The women got on the Internet using their phones and found out it was a virus.
“I have never had anything like this happen before. I was really panicking,” Amanda said.
Amanda took her computer to Todd’s Computer Sales and Service on Rockingham Road. Rob Arnette, computer technician for Todd’s, said that the virus has to be removed manually.
According to Arnette, it is hard to pinpoint the origin of a virus.
“When a virus gets into a computer it hides itself behind a file or a program,” he said. One of the ways to protect a computer from a virus is to install a virus protection program. Although no anti-virus program is 100 percent effective, Arenette does warn against Norton Anti-virus software and McAfee Anti-virus software because, “about 95 percent of computers with viruses have Norton and McAfee,” he said.
Green Dot also released a statement that said it is working with the FBI and the Department of Justice’s Computer Crime and Intellectual Property Division to combat the virus.
“Consumers are encouraged to immediately report fraudulent activity to Green Dot by calling 1-800-GREENDOT (800-473-3636) so we can attempt to recover any funds that have not already been removed by a scammer and can continue working with law enforcement to identify the origin of these activities and these abuses,” Green Dot said.
Amanda said she wants to warn people about the virus and tell them to be careful. “Don’t go out and pay it. Think. If government wants you to pay something, they are going to want you to pay with a Visa or Mastercard. Not a Green Dot card,” she said.
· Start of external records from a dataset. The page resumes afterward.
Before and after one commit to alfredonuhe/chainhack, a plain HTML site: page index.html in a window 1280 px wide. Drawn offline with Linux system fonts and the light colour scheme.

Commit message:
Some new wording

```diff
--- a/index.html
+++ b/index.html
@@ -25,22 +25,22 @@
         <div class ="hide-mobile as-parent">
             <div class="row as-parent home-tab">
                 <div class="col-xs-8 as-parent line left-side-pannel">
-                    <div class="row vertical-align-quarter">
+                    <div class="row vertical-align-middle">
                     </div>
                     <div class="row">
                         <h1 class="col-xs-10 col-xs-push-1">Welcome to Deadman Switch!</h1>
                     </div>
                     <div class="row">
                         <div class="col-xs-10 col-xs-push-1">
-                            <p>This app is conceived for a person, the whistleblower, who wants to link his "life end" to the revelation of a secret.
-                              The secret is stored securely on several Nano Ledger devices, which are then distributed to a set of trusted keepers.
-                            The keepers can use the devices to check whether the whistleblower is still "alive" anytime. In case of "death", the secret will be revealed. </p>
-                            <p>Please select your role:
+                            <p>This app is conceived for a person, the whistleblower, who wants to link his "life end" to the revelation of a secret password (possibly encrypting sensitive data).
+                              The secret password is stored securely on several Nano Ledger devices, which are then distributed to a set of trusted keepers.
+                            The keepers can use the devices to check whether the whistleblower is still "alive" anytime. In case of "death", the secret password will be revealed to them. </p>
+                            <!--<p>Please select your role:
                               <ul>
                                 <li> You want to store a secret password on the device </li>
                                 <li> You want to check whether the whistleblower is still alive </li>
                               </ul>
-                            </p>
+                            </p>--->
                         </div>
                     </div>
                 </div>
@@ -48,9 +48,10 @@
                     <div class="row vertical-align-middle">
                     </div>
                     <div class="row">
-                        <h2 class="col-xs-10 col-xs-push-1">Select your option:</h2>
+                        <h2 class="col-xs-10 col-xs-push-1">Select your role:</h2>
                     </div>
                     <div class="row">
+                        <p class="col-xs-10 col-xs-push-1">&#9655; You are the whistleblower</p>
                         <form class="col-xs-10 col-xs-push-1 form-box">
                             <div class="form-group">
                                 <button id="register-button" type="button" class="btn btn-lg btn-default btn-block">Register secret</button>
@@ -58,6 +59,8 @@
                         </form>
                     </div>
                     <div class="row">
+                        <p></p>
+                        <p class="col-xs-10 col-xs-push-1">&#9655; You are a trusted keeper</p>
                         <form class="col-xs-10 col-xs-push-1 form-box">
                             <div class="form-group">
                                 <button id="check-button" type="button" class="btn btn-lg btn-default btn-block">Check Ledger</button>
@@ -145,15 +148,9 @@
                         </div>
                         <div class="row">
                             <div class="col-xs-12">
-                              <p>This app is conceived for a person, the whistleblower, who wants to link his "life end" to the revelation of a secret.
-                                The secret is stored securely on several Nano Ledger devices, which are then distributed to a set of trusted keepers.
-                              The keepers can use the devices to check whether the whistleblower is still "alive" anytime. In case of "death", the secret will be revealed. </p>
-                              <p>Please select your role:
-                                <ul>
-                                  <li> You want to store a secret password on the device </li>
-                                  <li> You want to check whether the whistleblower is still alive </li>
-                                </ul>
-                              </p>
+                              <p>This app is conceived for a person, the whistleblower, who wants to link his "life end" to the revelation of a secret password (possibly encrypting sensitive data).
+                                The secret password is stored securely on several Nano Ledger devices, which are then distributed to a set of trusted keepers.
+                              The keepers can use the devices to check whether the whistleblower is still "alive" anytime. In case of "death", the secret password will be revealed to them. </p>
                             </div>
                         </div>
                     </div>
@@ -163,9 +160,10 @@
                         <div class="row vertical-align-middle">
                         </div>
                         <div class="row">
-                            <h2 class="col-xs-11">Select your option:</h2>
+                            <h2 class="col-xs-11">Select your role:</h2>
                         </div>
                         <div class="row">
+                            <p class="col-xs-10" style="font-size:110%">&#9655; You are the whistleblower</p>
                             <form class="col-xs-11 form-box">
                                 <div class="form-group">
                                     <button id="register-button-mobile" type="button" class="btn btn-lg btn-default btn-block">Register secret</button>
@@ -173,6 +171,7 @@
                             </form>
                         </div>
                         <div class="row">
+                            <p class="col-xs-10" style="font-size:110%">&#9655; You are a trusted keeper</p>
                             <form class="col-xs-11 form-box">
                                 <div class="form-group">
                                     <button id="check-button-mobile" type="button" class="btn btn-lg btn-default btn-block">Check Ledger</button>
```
— Staff Writer Laura Edington can be reached at 910-997-3111, ext. 18, or by email at email@example.com.